Directions for this task → Report each line of the data that contains the string "secondary".

|---|

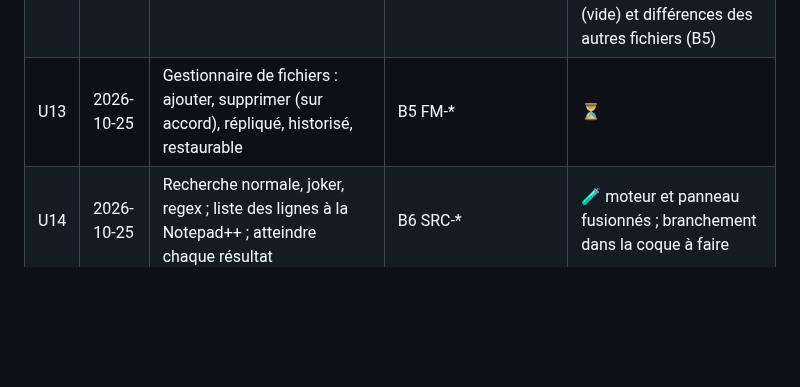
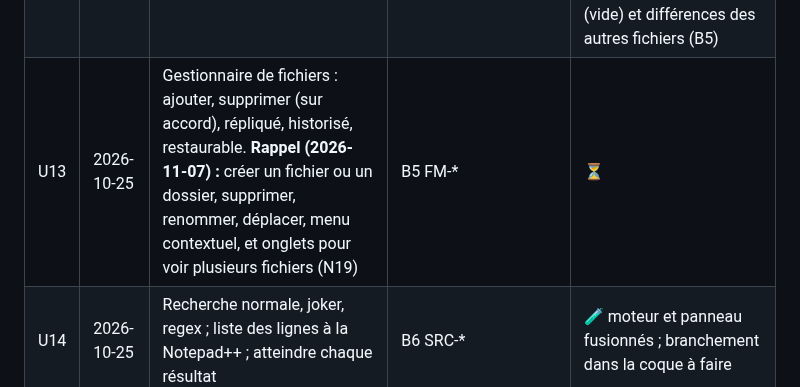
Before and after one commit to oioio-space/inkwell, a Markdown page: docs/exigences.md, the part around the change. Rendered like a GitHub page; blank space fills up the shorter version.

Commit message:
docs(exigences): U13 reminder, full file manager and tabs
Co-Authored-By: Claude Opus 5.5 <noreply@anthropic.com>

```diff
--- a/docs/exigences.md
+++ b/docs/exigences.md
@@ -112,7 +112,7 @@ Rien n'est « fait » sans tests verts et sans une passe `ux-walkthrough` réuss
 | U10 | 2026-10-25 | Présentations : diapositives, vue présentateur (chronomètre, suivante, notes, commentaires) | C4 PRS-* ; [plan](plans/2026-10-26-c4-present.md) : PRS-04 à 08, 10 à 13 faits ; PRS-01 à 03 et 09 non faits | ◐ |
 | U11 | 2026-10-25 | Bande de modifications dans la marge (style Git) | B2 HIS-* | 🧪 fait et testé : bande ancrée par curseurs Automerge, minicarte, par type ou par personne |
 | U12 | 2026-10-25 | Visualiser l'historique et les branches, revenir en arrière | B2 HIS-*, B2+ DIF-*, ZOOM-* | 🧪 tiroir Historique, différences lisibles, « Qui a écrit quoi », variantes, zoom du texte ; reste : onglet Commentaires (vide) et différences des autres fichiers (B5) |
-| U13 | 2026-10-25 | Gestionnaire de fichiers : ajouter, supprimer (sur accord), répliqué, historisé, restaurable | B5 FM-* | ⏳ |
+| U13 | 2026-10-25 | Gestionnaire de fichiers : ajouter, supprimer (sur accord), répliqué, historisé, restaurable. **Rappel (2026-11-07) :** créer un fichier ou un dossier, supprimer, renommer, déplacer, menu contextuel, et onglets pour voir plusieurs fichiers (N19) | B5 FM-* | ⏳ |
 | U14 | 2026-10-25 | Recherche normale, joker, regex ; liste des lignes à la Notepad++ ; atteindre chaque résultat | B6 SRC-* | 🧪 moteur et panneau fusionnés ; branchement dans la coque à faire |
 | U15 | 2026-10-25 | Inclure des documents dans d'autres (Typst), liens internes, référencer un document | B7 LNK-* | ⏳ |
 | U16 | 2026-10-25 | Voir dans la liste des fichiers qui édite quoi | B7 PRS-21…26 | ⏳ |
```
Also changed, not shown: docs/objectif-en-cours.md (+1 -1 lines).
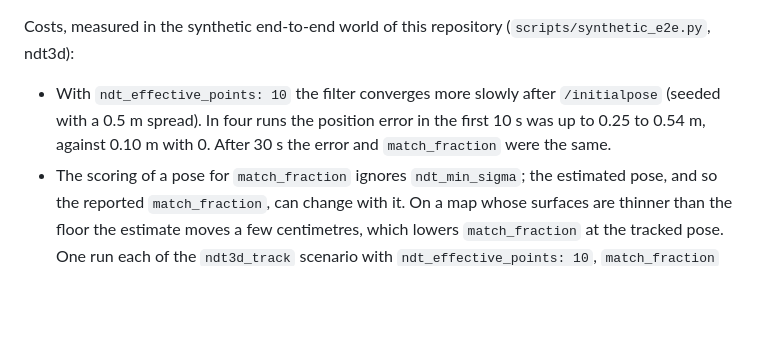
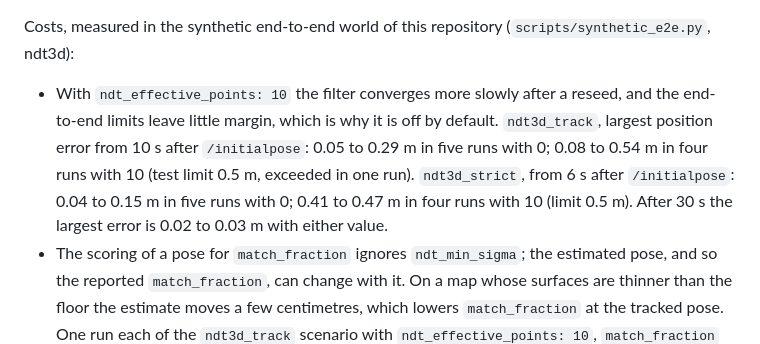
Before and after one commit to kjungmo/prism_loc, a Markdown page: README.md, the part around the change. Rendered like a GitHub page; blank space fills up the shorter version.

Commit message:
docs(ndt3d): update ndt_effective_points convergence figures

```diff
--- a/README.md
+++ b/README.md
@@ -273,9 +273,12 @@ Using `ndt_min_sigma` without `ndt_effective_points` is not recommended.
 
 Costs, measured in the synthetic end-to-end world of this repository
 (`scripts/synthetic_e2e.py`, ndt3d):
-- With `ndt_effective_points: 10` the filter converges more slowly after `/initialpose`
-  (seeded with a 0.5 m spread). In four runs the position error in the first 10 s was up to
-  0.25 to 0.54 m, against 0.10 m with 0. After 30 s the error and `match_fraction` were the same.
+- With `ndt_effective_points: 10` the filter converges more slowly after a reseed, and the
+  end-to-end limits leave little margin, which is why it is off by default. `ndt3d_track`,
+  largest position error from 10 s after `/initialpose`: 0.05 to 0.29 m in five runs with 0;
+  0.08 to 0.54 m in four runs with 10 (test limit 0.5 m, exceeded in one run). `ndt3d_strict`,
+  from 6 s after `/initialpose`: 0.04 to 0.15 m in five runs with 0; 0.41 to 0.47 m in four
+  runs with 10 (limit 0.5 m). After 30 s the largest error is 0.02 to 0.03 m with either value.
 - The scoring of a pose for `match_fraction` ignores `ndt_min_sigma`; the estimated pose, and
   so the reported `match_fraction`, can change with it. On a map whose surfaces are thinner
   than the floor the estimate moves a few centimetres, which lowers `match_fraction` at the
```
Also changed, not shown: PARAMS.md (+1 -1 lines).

|---|

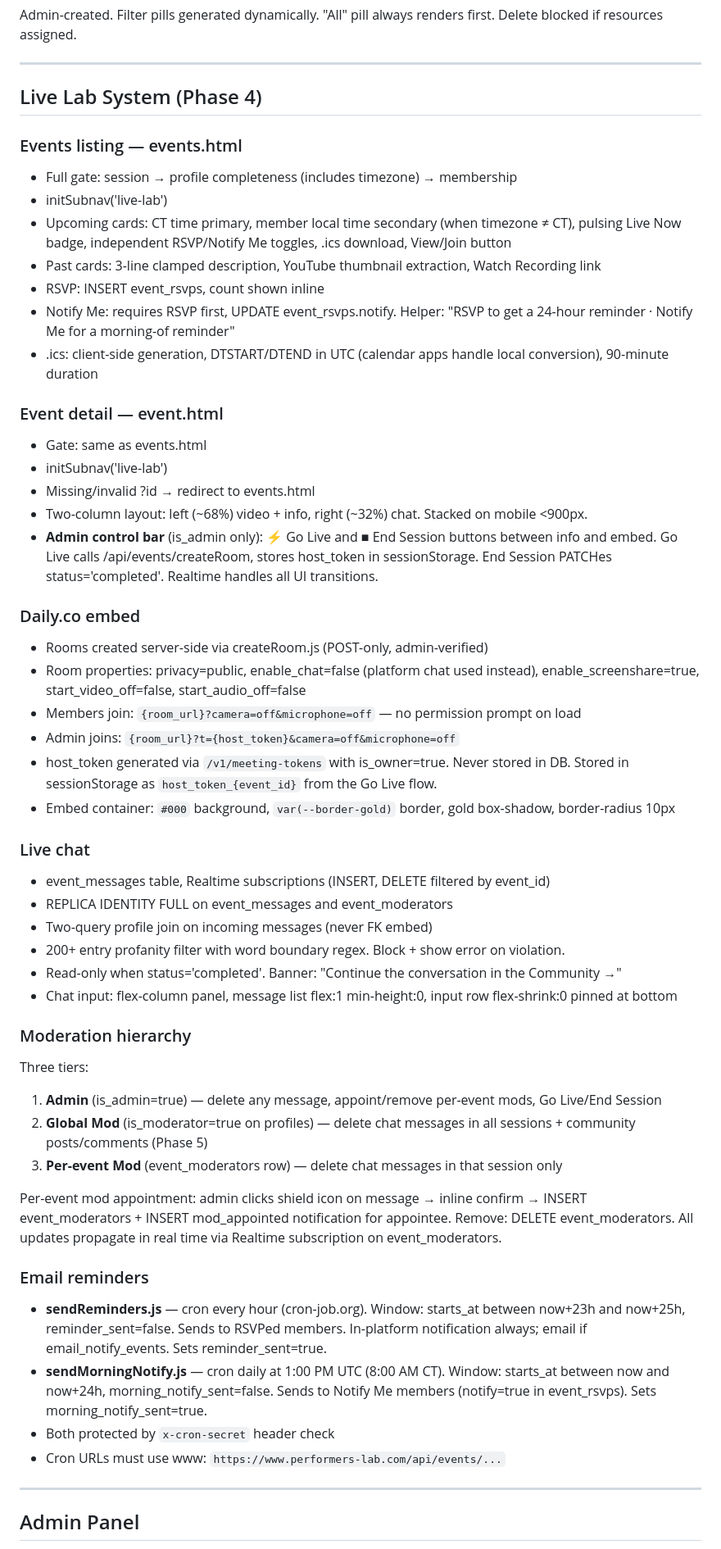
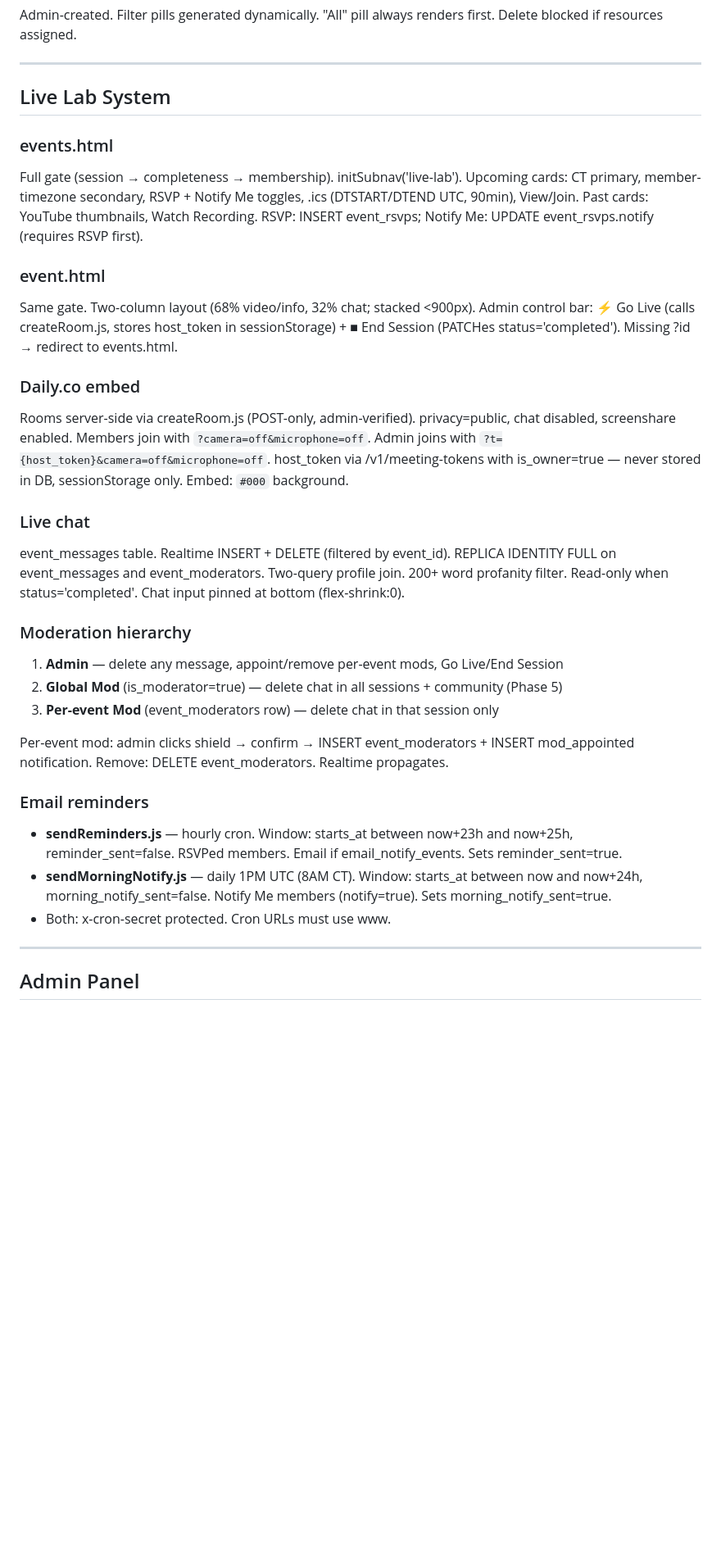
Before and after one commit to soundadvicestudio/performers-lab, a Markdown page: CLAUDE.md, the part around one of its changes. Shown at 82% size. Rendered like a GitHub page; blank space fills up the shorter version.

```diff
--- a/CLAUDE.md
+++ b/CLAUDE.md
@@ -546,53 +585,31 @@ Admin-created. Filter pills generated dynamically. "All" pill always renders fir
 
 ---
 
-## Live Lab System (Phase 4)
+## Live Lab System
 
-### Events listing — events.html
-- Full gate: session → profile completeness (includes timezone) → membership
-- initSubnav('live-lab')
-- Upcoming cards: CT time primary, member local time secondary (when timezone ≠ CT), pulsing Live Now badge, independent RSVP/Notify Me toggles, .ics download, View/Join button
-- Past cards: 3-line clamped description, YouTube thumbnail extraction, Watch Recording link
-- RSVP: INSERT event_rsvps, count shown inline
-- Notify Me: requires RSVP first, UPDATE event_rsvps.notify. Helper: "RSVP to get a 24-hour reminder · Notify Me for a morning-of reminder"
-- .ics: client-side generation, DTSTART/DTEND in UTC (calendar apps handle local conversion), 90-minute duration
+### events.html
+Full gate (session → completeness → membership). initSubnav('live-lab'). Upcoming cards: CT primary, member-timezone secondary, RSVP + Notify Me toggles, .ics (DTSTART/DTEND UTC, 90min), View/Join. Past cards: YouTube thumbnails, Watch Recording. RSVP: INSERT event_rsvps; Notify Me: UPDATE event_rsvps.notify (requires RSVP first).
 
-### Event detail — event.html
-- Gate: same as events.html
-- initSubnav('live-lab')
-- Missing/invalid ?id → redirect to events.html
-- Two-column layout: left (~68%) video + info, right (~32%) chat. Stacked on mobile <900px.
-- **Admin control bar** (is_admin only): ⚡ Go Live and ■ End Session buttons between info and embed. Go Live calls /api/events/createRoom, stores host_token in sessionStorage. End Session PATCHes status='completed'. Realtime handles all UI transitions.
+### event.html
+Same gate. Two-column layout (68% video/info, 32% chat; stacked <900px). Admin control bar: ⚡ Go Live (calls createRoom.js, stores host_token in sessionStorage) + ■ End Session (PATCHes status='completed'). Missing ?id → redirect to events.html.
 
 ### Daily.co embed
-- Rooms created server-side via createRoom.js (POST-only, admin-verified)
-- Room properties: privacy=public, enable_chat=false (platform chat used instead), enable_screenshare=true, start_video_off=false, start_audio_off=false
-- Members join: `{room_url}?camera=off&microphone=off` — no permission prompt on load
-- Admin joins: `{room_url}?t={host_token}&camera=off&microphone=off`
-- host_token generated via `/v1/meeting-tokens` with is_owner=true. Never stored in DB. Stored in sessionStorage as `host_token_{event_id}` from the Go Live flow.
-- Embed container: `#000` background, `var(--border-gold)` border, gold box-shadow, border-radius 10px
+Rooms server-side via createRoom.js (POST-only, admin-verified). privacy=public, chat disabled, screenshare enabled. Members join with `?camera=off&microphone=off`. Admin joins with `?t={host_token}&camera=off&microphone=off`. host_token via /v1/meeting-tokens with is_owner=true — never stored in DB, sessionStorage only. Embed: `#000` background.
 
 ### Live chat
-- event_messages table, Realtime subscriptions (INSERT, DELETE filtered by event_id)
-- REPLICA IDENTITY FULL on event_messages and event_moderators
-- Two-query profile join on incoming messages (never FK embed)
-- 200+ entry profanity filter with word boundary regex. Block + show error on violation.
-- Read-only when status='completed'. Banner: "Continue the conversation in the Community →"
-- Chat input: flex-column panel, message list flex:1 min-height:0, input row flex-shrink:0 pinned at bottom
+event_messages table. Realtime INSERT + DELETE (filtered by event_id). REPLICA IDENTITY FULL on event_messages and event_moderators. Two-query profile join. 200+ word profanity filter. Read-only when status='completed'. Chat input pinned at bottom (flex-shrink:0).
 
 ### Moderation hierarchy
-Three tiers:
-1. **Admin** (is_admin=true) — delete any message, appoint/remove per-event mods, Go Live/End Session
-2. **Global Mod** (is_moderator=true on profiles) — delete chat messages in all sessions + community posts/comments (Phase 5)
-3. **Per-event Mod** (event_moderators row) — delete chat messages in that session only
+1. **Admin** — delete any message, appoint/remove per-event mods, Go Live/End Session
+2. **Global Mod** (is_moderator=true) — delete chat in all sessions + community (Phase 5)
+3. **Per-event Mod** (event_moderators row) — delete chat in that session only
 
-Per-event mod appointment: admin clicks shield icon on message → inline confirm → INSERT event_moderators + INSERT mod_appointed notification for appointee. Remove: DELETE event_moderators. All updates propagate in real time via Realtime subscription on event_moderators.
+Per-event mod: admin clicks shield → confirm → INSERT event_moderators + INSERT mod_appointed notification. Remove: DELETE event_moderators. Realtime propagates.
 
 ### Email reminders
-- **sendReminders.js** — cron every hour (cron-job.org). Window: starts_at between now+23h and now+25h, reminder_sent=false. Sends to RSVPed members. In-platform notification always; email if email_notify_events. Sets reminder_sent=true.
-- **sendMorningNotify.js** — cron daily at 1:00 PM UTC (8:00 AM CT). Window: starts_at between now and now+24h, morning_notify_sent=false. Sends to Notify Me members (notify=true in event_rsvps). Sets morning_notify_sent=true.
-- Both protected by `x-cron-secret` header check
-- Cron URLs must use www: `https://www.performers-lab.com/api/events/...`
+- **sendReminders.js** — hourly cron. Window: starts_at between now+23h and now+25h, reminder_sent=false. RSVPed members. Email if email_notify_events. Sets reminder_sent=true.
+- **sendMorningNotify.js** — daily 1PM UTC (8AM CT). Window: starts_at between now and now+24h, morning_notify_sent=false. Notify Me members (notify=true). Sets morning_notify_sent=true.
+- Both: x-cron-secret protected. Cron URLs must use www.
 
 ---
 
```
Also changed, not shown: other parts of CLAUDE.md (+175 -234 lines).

|---|

Solution to this exercise →
-- Upcoming cards: CT time primary, member local time secondary (when timezone ≠ CT), pulsing Live Now badge, independent RSVP/Notify Me toggles, .ics download, View/Join button
+Full gate (session → completeness → membership). initSubnav('live-lab'). Upcoming cards: CT primary, member-timezone secondary, RSVP + Notify Me toggles, .ics (DTSTART/DTEND UTC, 90min), View/Join. Past cards: YouTube thumbnails, Watch Recording. RSVP: INSERT event_rsvps; Notify Me: UPDATE event_rsvps.notify (requires RSVP first).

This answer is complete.